Fuel leaks can be dangerous and lead to an engine fire. Take them seriously and if you need a lawn mower repair shop to assist with your problem, visit our Locations page for help.

My Riding Lawn Mower Cuts Unevenly

Uneven can be a vague term when talking about how your riding lawn mower cuts. Does it scalp the lawn when you turn or cut lower on one side than the other?

Those are two of the most common problems and a third is that the front of the deck cuts more than it should.

Put your riding lawn mower on a flat concrete or gravel surface and visually inspect the deck. Does it lean to the left or right? Is it low in the front and high in the back? Once you determine what the problem is, you can now make adjustments. A tape measure works to adjust the deck from side to side and get it as level as possible. There is a special tool designed for this that measures the height at the blade tips that is available on Amazon or other retailers.

The deck must also be adjusted so the height in the front and rear are correct. A general rule is that there only be 3/4″ difference from front to rear in height. So adjust that accordingly to get the height right.

Are your scalp wheels missing or wearing out? This can cause the deck to scalp the lawn when you make turns. Replace them and the bolts and nuts if they are out of specifications.

These small adjustments can make a world of difference in the look of your yard after you mow, so make them and go test the mower to see if it resolved the problem.


My Riding Lawn Mower Pulls To One Side

It is pretty annoying when your riding lawn mower does not track straight. It either pulls to the left or pulls to the right and never seems to go where you want it to without a fight.

The good news is that this is a solvable problem and I will give you some things to check to correct this problem and get your lawn mower back on track.

The easy thing to check is your tire pressures. A low tire on either side will cause the mower to pull in that direction. So a tire that is going flat on the right side will cause the mower to pull to the right side and you need to keep putting left correction into the steering wheel to keep the mower going straight.

So check all the tire pressures. The front tires are normally around 15psi and the rears are at 10.

Raise the front end up and check axles and bearings. They should feel tight and not have a lot of play in them when you move them back and forth. If they are loose, replace them with new bearings and check that the axles are not damaged with grooves worn in them.

There is a tie rod that can be adjusted as well on one or both wheels. Look at the mower from the front and see which wheel is pointed in or out. Sometimes they are both pointed in the wrong direction and an adjustment will cure this problem. If your tie rods are non-adjustable, they will need to be replaced.

Lastly, check the steering gear to be sure that it is not worn out or slipping in the gears. These gears need lubricated during maintenance to prevent them from wearing out.

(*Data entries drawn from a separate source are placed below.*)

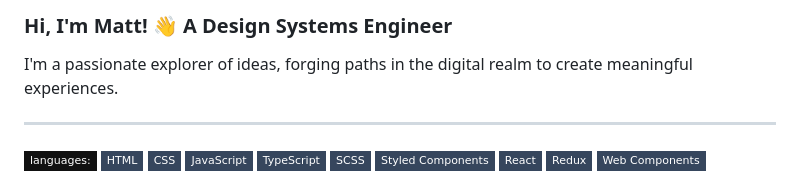
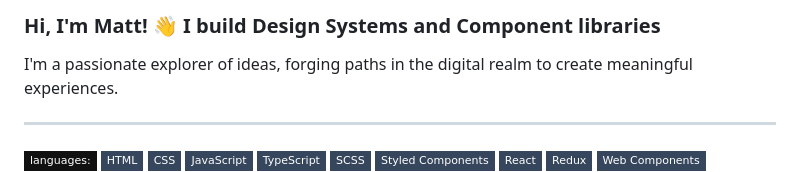
Before and after one commit to mmhuntsberry/mmhuntsberry, a Markdown page: README.md, the part around the change. GitHub-like rendering; badges without logos.

```diff
--- a/README.md
+++ b/README.md
@@ -1,4 +1,4 @@
-### Hi, I'm Matt! 👋 **A Design Systems Engineer**
+### Hi, I'm Matt! 👋 **I build Design Systems and Component libraries**
 <span>I'm a passionate explorer of ideas, forging paths in the digital realm to create meaningful experiences.</span>
 
 ----
```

These are the most common problems that cause steering issues. Check them one at a time to solve your steering problem in your riding lawn mower.

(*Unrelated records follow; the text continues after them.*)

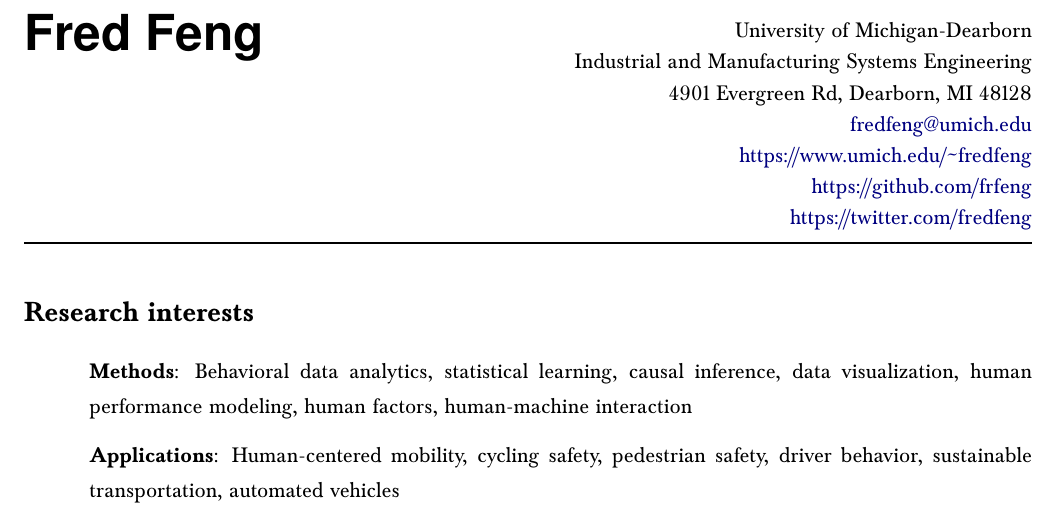
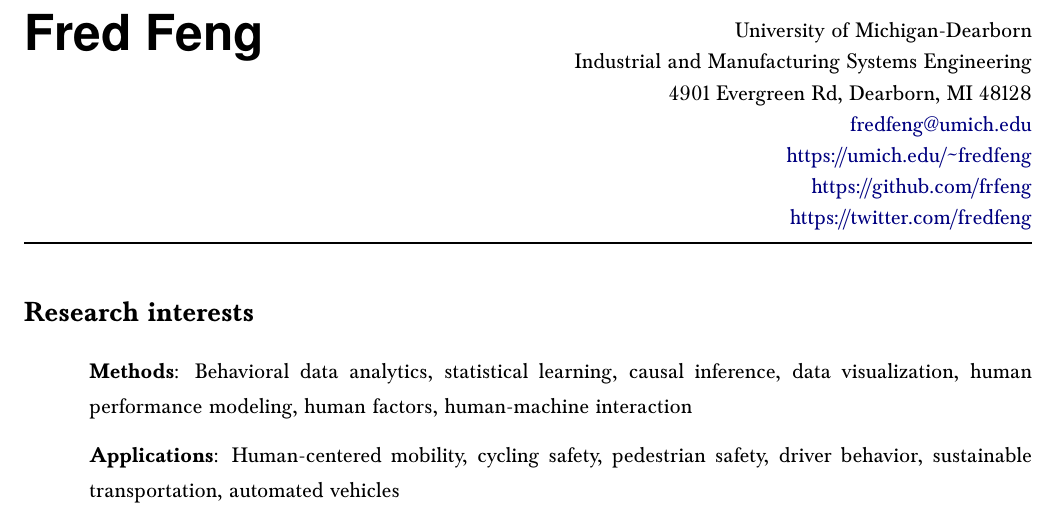
Before and after one commit to frfeng/cv, a LaTeX CV (cv.tex): part of page 1 of 9, cut so that both start at the same text. Compiled offline with pdfLaTeX.

Commit message:
shortens website URL

```diff
--- a/cv.tex
+++ b/cv.tex
@@ -78,7 +78,7 @@ University of Michigan-Dearborn\\
 Industrial and Manufacturing Systems Engineering\\
 4901 Evergreen Rd, Dearborn, MI 48128\\
 \href{mailto:fredfeng@umich.edu}{fredfeng@umich.edu}\\
-\url{https://www.umich.edu/\~fredfeng}\\
+\url{https://umich.edu/~fredfeng}\\
 \url{https://github.com/frfeng}\\
 \url{https://twitter.com/fredfeng}\\
 }
```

If you need professional help with your riding lawn mower, visit our Locations page for a shop near you.